She noted that "the joint military commission is due to further discuss a precise plan for the sequencing of the withdrawal of the mercenaries. A phased structure for this, and disarmament prior to withdrawal, is the subject of further negotiations between the parties.”
Gagnon has called upon the UNSC to identify all stakeholders, including Sudan and Chad, which should provide for an orderly withdrawal process to avoid destabilization in Libya and in neighboring countries.
Sanctions against states that continue to contravene the UNSC resolutions on Libya, as well as threats of sanctions against key Libyans influencing the presence of mercenaries, are both a possible solution to the problem of highly-paid foreign fighters, Cagnon added.

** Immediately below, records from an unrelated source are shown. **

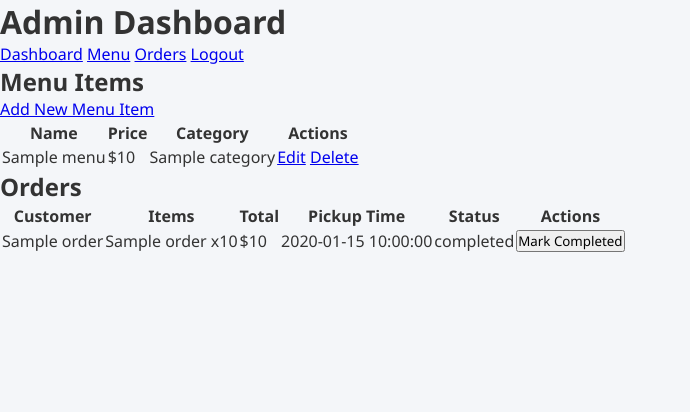
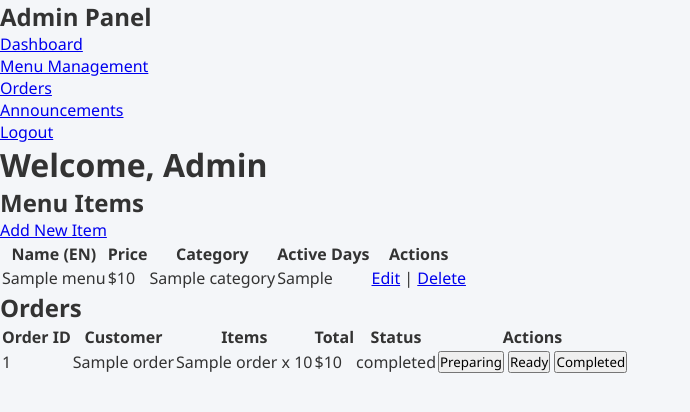
Before and after one commit to 123mahendra/Restro_Project_Management_System, a Flask app: page /admin/dashboard in a window 1280 px wide. Shown: the top 412 px of the page, without its empty margins (0-690 px from the left). Run offline with Flask 3, Linux system fonts and the light colour scheme; the visitor is signed in with stand-in values (Sample User, id 1); a database or web service that is not in the repository returns one stand-in record (values such as "Sample title").

Commit message:
slight change in dashboard

```diff
--- a/admin_routes.py
+++ b/admin_routes.py
@@ -13,15 +13,15 @@ def dashboard_root():
 @admin_bp.route("/admin/dashboard")
 @admin_required
 def dashboard():
-    # fetch summary data for dashboard view
     menu_items = list(db.menu.find().sort([("category",1),("name_en",1)]))
-    ann = list(db.announcements.find().sort("start_date",-1))
     orders = list(db.orders.find().sort("created_at",-1))
-    # convert ids for rendering
+
+    # convert _id to string
     for m in menu_items: m["_id"] = str(m["_id"])
-    for a in ann: a["_id"] = str(a["_id"])
     for o in orders: o["_id_str"] = str(o["_id"])
-    return render_template("admin/admin_dashboard.html", menu=menu_items, announcements=ann, orders=orders)
+
+    return render_template("admin_dashboard.html", menu=menu_items, orders=orders)
+
 
 @admin_bp.route("/admin/menu/add", methods=["GET","POST"])
 @admin_required
--- a/templates/admin/admin_dashboard.html
+++ b/templates/admin/admin_dashboard.html
@@ -1,46 +1,52 @@
 <!DOCTYPE html>
 <html lang="en">
 <head>
-<meta charset="UTF-8">
-<meta name="viewport" content="width=device-width, initial-scale=1.0">
-<title>Admin Dashboard - Resto</title>
-<link rel="stylesheet" href="/static/css/admin.css">
-<link rel="stylesheet" href="https://cdnjs.cloudflare.com/ajax/libs/font-awesome/5.15.3/css/all.min.css">
+    <meta charset="UTF-8">
+    <meta name="viewport" content="width=device-width, initial-scale=1.0">
+    <title>Admin Dashboard</title>
+    <link rel="stylesheet" href="{{ url_for('static', filename='css/admin.css') }}">
+    <script src="https://cdn.jsdelivr.net/npm/axios/dist/axios.min.js"></script>
 </head>
 <body>
 
-<header>
-    <h1>Admin Dashboard</h1>
-    <nav>
-        <a href="/admin/dashboard">Dashboard</a>
-        <a href="/admin/menu">Menu</a>
-        <a href="/admin/orders">Orders</a>
-        <a href="/admin/logout">Logout</a>
-    </nav>
-</header>
+<div class="sidebar">
+    <h2>Admin Panel</h2>
+    <ul>
+        <li><a href="{{ url_for('admin.dashboard') }}">Dashboard</a></li>
+        <li><a href="{{ url_for('admin.dashboard') }}#menu-section">Menu Management</a></li>
+        <li><a href="{{ url_for('admin.dashboard') }}#orders-section">Orders</a></li>
+        <li><a href="{{ url_for('admin.announcements_page') }}">Announcements</a></li>
+        <li><a href="{{ url_for('auth.admin_logout') }}">Logout</a></li>
+    </ul>
+</div>
 
-<main>
-    <section>
+<div class="main-content">
+    <h1>Welcome, Admin</h1>
+
+    <!-- Menu Management -->
+    <section id="menu-section">
         <h2>Menu Items</h2>
-        <a href="/admin/menu/add" class="btn">Add New Menu Item</a>
+        <a href="{{ url_for('admin.add_menu') }}" class="btn">Add New Item</a>
         <table>
             <thead>
                 <tr>
-                    <th>Name</th>
+                    <th>Name (EN)</th>
                     <th>Price</th>
                     <th>Category</th>
+                    <th>Active Days</th>
                     <th>Actions</th>
                 </tr>
             </thead>
             <tbody>
                 {% for item in menu %}
                 <tr>
-                    <td>{{ item['name_en'] }}</td>
-                    <td>${{ item['price'] }}</td>
-                    <td>{{ item['category'] }}</td>
+                    <td>{{ item.name_en }}</td>
+                    <td>${{ item.price }}</td>
+                    <td>{{ item.category }}</td>
+                    <td>{{ item.active_days | join(', ') }}</td>
                     <td>
-                        <a href="/admin/menu/edit/{{ item['_id'] }}">Edit</a>
-                        <a href="/admin/menu/delete/{{ item['_id'] }}" onclick="return confirm('Delete this item?')">Delete</a>
+                        <a href="{{ url_for('admin.edit_menu', id=item._id) }}">Edit</a> |
+                        <a href="{{ url_for('menu.delete_item', id=item._id) }}" onclick="return confirm('Delete this item?')">Delete</a>
                     </td>
                 </tr>
                 {% endfor %}
@@ -48,15 +54,16 @@
         </table>
     </section>
 
-    <section>
+    <!-- Orders Section -->
+    <section id="orders-section">
         <h2>Orders</h2>
         <table>
             <thead>
                 <tr>
+                    <th>Order ID</th>
                     <th>Customer</th>
                     <th>Items</th>
                     <th>Total</th>
-                    <th>Pickup Time</th>
                     <th>Status</th>
                     <th>Actions</th>
                 </tr>
@@ -64,29 +71,37 @@
             <tbody>
                 {% for order in orders %}
                 <tr>
-                    <td>{{ order['customer_name'] }}</td>
+                    <td>{{ order._id_str }}</td>
+                    <td>{{ order.customer_name }}</td>
                     <td>
-                        {% for it in order['items'] %}
-                            {{ it['name'] }} x{{ it['qty'] }}<br>
+                        {% for i in order.items %}
+                            {{ i.name }} x {{ i.qty }}<br>
                         {% endfor %}
                     </td>
-                    <td>${{ order['total'] }}</td>
-                    <td>{{ order['pickup_time'] }}</td>
-                    <td>{{ order['status'] }}</td>
+                    <td>${{ order.total }}</td>
+                    <td>{{ order.status }}</td>
                     <td>
-                        {% if order['status'] != 'Completed' %}
-                        <form method="POST" action="/api/orders/{{ order['_id_str'] }}/status">
-                            <input type="hidden" name="status" value="Completed">
-                            <button type="submit">Mark Completed</button>
-                        </form>
-                        {% endif %}
+                        <button onclick="updateStatus('{{ order._id_str }}','preparing')">Preparing</button>
+                        <button onclick="updateStatus('{{ order._id_str }}','ready')">Ready</button>
+                        <button onclick="updateStatus('{{ order._id_str }}','completed')">Completed</button>
                     </td>
                 </tr>
                 {% endfor %}
             </tbody>
         </table>
     </section>
-</main>
+</div>
+
+<script>
+function updateStatus(orderId, status) {
+    axios.post(`/api/orders/${orderId}/status`, {status: status})
+        .then(res => {
+            alert("Status updated");
+            location.reload();
+        })
+        .catch(err => console.error(err));
+}
+</script>
 
 </body>
 </html>
```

In May, UN Special Envoy for Libya Jan Kubis said the withdrawal of foreign fighters and mercenaries had stalled, contributing to further division in the country, between the Government of National Accord (GNA) and the Libyan National Army (LNA) which signed a nationwide ceasefire agreement following talks held in October 2020 in Geneva.